    – As a side note . I encourage you to do a little exercise. Take a look at all the players in South Africa who have been regular starters in their Super Rugby franchises, let’s say they have started over 15 games in a two year cycle. then take a look at how many of these players have then graduated to being included in the Springbok squad proper. Then take a look at the percentage conversion rate of black, coloured and white players from regular Super Rugby player to Springbok. The results are interesting. Anyone who thinks that black players are impeded when it comes to Springbok selection are buying into a popularised myth. The reality is actually the complete opposite.

  2. Smallz
    May 7, 2015 at 3:18 pm #

    I see we have a channeler to Meyer’s brain and a psychic in Voice of Reason here???

    I like the difference in the angle with this article compared to others I see over popular rugby websites in SA although black players and statistics are not what wins anything in rugby at the end of the day.

    The part I still think we are too over facinated about…is the World Cup itself! We do need to think beyond this 4 year phenomenon and build a No 1 winning team for all occassions. Getting a World Cup then becomes a bonus. If Ireland won this World Cup it would be great for Ireland…but deep down we know NZ is the best team in the world!

    As SA supporter with 2 World Cups I can say I do not want to be a one month or 2 World Cup winner anymore…I want us to have the best team in the World for sustained period of 12 months or more. A World Cup will not necessarily bring us that.

    So when it comes to players like Mapoe, Kolisi, De Allende and Carr etc., I would be backing them 100% NOW to play as well as possible to be considered for the tests coming in a few weeks, so they can be tested in these games for World Cup contention. If you can look good against NZ and Aus and were already tested as well in the end of year tour last year..I would say you are in with a good shot for a World Cup berth. That’s it!

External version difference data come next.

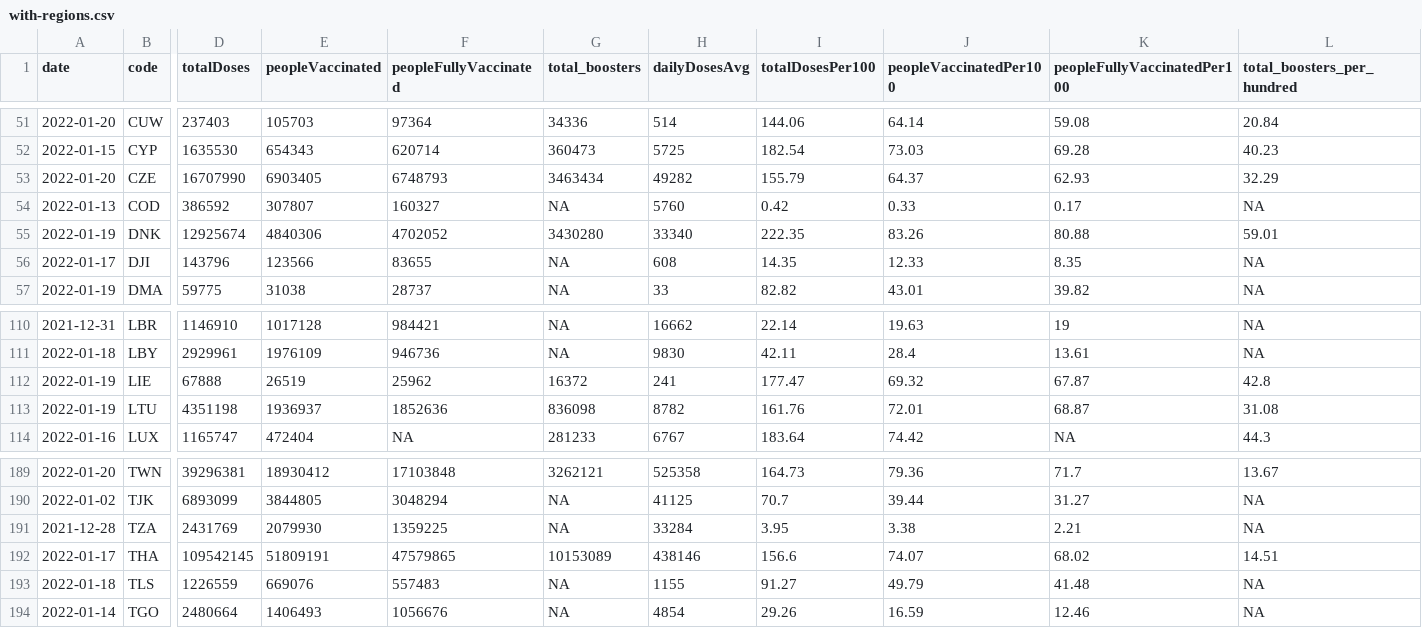
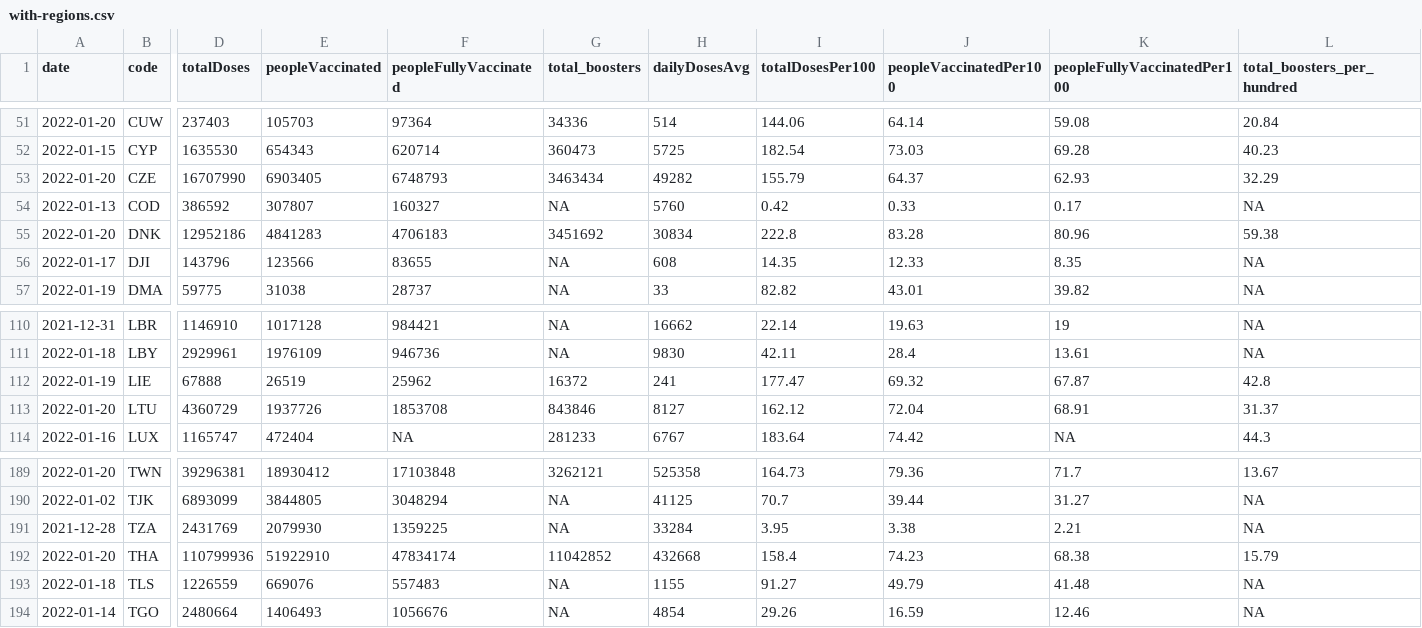
Before and after one commit to codecreative/covid-regional, a CSV file: with-regions.csv, drawn as a sheet; only a part is shown, gaps mark what is left out; the diff covers the shown part only; the diff names each change by its address in the sheet, - before the commit and + after, or states it on an @@ line.

```diff
--- a/with-regions.csv
+++ b/with-regions.csv
-A55 (date): 2022-01-19
+A55 (date): 2022-01-20
-D55 (totalDoses): 12925674
+D55 (totalDoses): 12952186
-E55 (peopleVaccinated): 4840306
+E55 (peopleVaccinated): 4841283
-F55 (peopleFullyVaccinated): 4702052
+F55 (peopleFullyVaccinated): 4706183
-G55 (total_boosters): 3430280
+G55 (total_boosters): 3451692
-H55 (dailyDosesAvg): 33340
+H55 (dailyDosesAvg): 30834
-I55 (totalDosesPer100): 222.35
+I55 (totalDosesPer100): 222.8
-J55 (peopleVaccinatedPer100): 83.26
+J55 (peopleVaccinatedPer100): 83.28
-K55 (peopleFullyVaccinatedPer100): 80.88
+K55 (peopleFullyVaccinatedPer100): 80.96
-L55 (total_boosters_per_hundred): 59.01
+L55 (total_boosters_per_hundred): 59.38
-A113 (date): 2022-01-19
+A113 (date): 2022-01-20
-D113 (totalDoses): 4351198
+D113 (totalDoses): 4360729
-E113 (peopleVaccinated): 1936937
+E113 (peopleVaccinated): 1937726
-F113 (peopleFullyVaccinated): 1852636
+F113 (peopleFullyVaccinated): 1853708
-G113 (total_boosters): 836098
+G113 (total_boosters): 843846
-H113 (dailyDosesAvg): 8782
+H113 (dailyDosesAvg): 8127
-I113 (totalDosesPer100): 161.76
+I113 (totalDosesPer100): 162.12
-J113 (peopleVaccinatedPer100): 72.01
+J113 (peopleVaccinatedPer100): 72.04
-K113 (peopleFullyVaccinatedPer100): 68.87
+K113 (peopleFullyVaccinatedPer100): 68.91
-L113 (total_boosters_per_hundred): 31.08
+L113 (total_boosters_per_hundred): 31.37
-A192 (date): 2022-01-17
+A192 (date): 2022-01-20
-D192 (totalDoses): 109542145
+D192 (totalDoses): 110799936
-E192 (peopleVaccinated): 51809191
+E192 (peopleVaccinated): 51922910
-F192 (peopleFullyVaccinated): 47579865
+F192 (peopleFullyVaccinated): 47834174
-G192 (total_boosters): 10153089
+G192 (total_boosters): 11042852
-H192 (dailyDosesAvg): 438146
+H192 (dailyDosesAvg): 432668
-I192 (totalDosesPer100): 156.6
+I192 (totalDosesPer100): 158.4
-J192 (peopleVaccinatedPer100): 74.07
+J192 (peopleVaccinatedPer100): 74.23
-K192 (peopleFullyVaccinatedPer100): 68.02
+K192 (peopleFullyVaccinatedPer100): 68.38
-L192 (total_boosters_per_hundred): 14.51
+L192 (total_boosters_per_hundred): 15.79
```
Also changed, not shown: 14 edited cells elsewhere in this file, with-regions-calculated.csv, with-regions-v2.csv.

    So for somebody like Mapoe who has not been close to the Bok setup… if he continues to show form in Super Rugby…pick him on the bench for a test…see what happens…but for God’s sake….reward the top form players of Super Rugby with a look in…and if they happen to be black (which they obviously will)…BONUS!